- _What to work on_:
Output all records exactly, with no images.

*-*-*

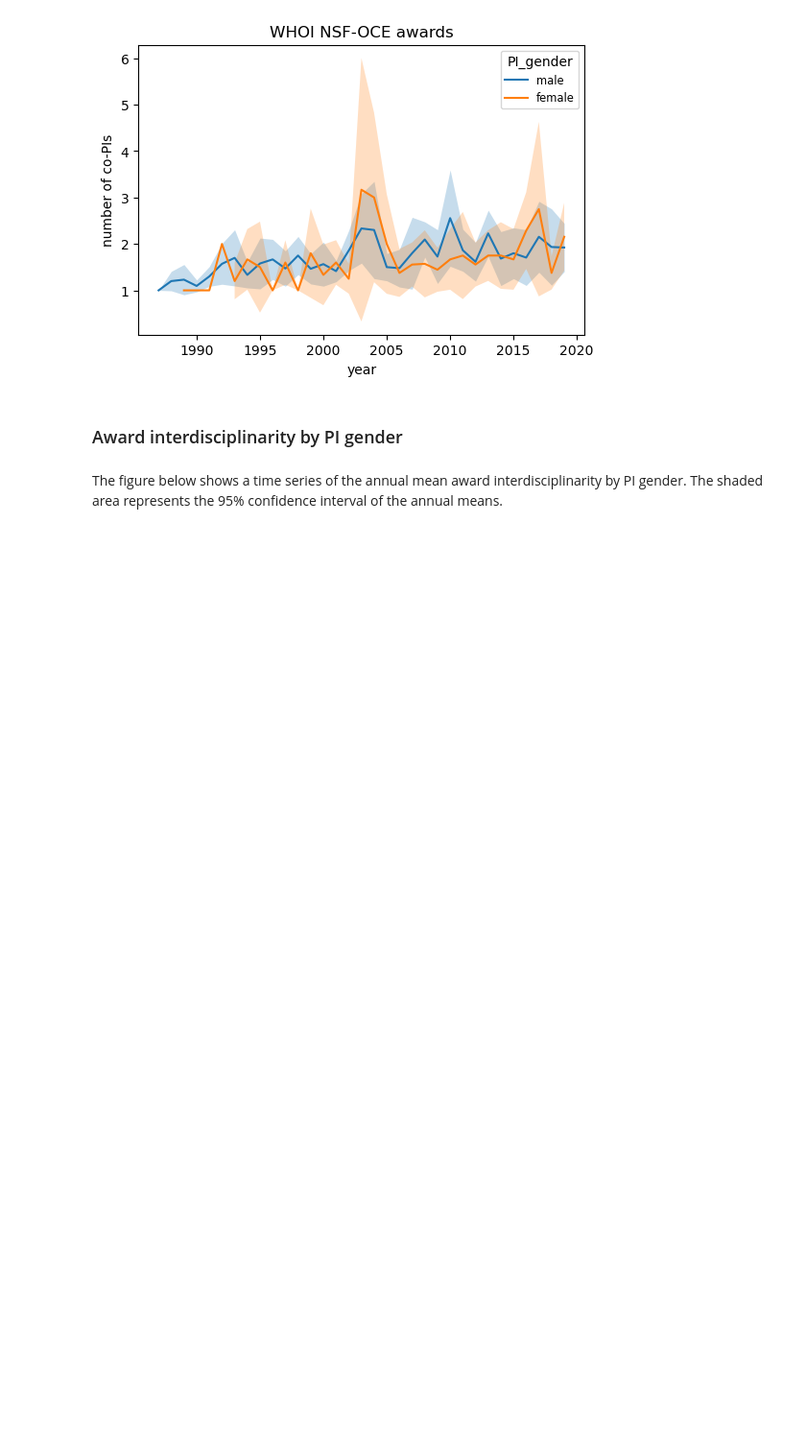
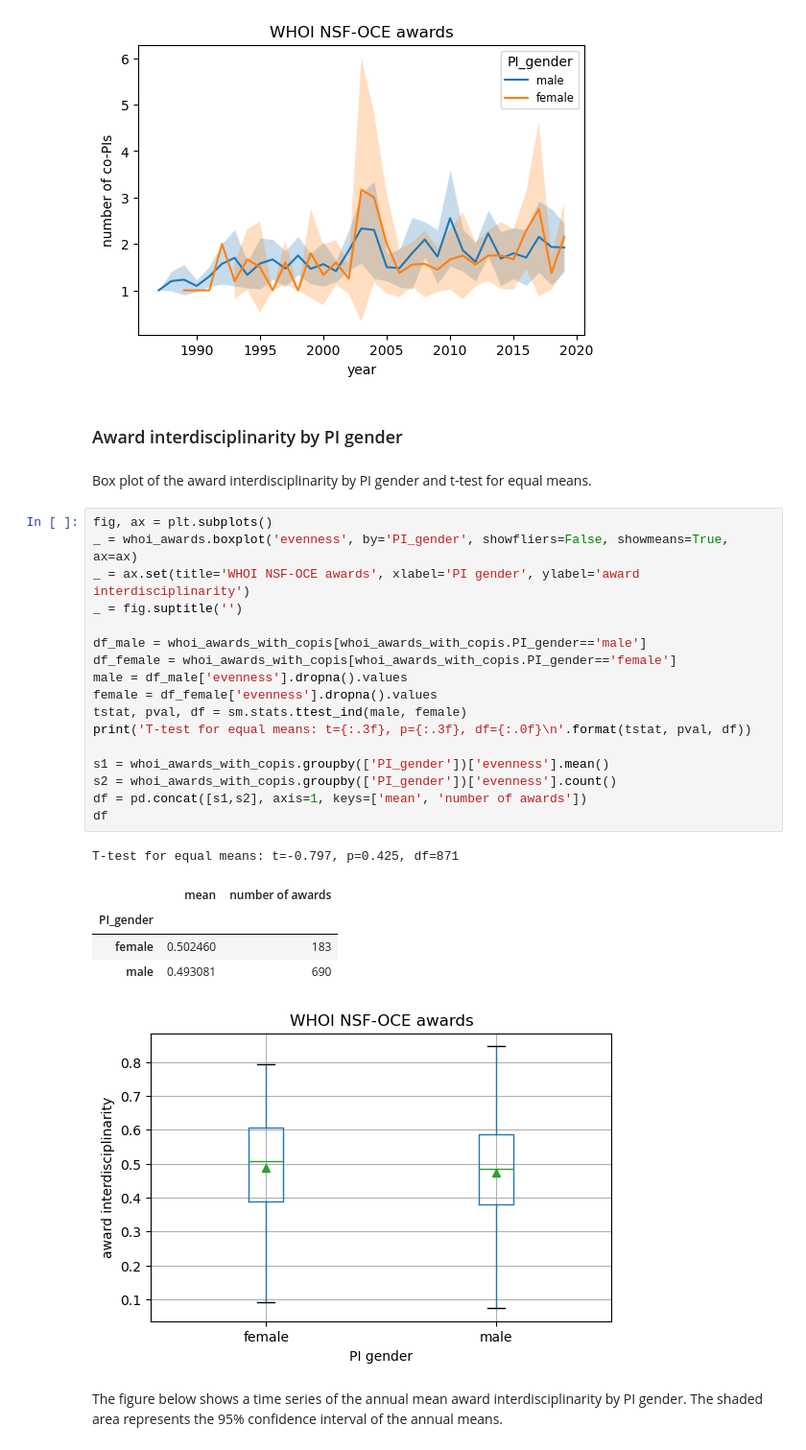
Before and after one commit to idlima/nsf-oce-gender, a Jupyter notebook: 06_analysis_whoi.ipynb, the cells around one changed output. Shown at 96% size. Cells and saved outputs as stored; diff of their text form; blank space fills up the shorter version.

```diff
--- a/06_analysis_whoi.ipynb
+++ b/06_analysis_whoi.ipynb
@@ -238,6 +264,32 @@ _ = ax.set(ylabel='number of co-PIs', title='WHOI NSF-OCE awards')
 [figure]
 # %% [markdown]
 ### Award interdisciplinarity by PI gender
+# %% [markdown]
+Box plot of the award interdisciplinarity by PI gender and t-test for equal means.
+# %%
+fig, ax = plt.subplots()
+_ = whoi_awards.boxplot('evenness', by='PI_gender', showfliers=False, showmeans=True, ax=ax)
+_ = ax.set(title='WHOI NSF-OCE awards', xlabel='PI gender', ylabel='award interdisciplinarity')
+_ = fig.suptitle('')
+
+df_male = whoi_awards_with_copis[whoi_awards_with_copis.PI_gender=='male']
+df_female = whoi_awards_with_copis[whoi_awards_with_copis.PI_gender=='female']
+male = df_male['evenness'].dropna().values
+female = df_female['evenness'].dropna().values
+tstat, pval, df = sm.stats.ttest_ind(male, female)
+print('T-test for equal means: t={:.3f}, p={:.3f}, df={:.0f}\n'.format(tstat, pval, df))
+
+s1 = whoi_awards_with_copis.groupby(['PI_gender'])['evenness'].mean()
+s2 = whoi_awards_with_copis.groupby(['PI_gender'])['evenness'].count()
+df = pd.concat([s1,s2], axis=1, keys=['mean', 'number of awards'])
+df
+# %% [output]
+T-test for equal means: t=-0.797, p=0.425, df=871
+|  | mean | number of awards |
+| PI_gender |  |  |
+| female | 0.502460 | 183 |
+| male | 0.493081 | 690 |
+[figure, added]
 # %% [markdown]
 The figure below shows a time series of the annual mean award interdisciplinarity by PI gender. The shaded area represents the 95% confidence interval of the annual means.
 # %%
```
Also changed, not shown: parts of 5 cells of this notebook.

*-*-*

- _Answer section_:
Before and after one commit to idlima/nsf-oce-gender, a Jupyter notebook: 06_analysis_whoi.ipynb, the cells around one changed output. Shown at 96% size. Cells and saved outputs as stored; diff of their text form; blank space fills up the shorter version.

```diff
--- a/06_analysis_whoi.ipynb
+++ b/06_analysis_whoi.ipynb
@@ -238,6 +264,32 @@ _ = ax.set(ylabel='number of co-PIs', title='WHOI NSF-OCE awards')
 [figure]
 # %% [markdown]
 ### Award interdisciplinarity by PI gender
+# %% [markdown]
+Box plot of the award interdisciplinarity by PI gender and t-test for equal means.
+# %%
+fig, ax = plt.subplots()
+_ = whoi_awards.boxplot('evenness', by='PI_gender', showfliers=False, showmeans=True, ax=ax)
+_ = ax.set(title='WHOI NSF-OCE awards', xlabel='PI gender', ylabel='award interdisciplinarity')
+_ = fig.suptitle('')
+
+df_male = whoi_awards_with_copis[whoi_awards_with_copis.PI_gender=='male']
+df_female = whoi_awards_with_copis[whoi_awards_with_copis.PI_gender=='female']
+male = df_male['evenness'].dropna().values
+female = df_female['evenness'].dropna().values
+tstat, pval, df = sm.stats.ttest_ind(male, female)
+print('T-test for equal means: t={:.3f}, p={:.3f}, df={:.0f}\n'.format(tstat, pval, df))
+
+s1 = whoi_awards_with_copis.groupby(['PI_gender'])['evenness'].mean()
+s2 = whoi_awards_with_copis.groupby(['PI_gender'])['evenness'].count()
+df = pd.concat([s1,s2], axis=1, keys=['mean', 'number of awards'])
+df
+# %% [output]
+T-test for equal means: t=-0.797, p=0.425, df=871
+|  | mean | number of awards |
+| PI_gender |  |  |
+| female | 0.502460 | 183 |
+| male | 0.493081 | 690 |
+[figure, added]
 # %% [markdown]
 The figure below shows a time series of the annual mean award interdisciplinarity by PI gender. The shaded area represents the 95% confidence interval of the annual means.
 # %%
```
Also changed, not shown: parts of 5 cells of this notebook.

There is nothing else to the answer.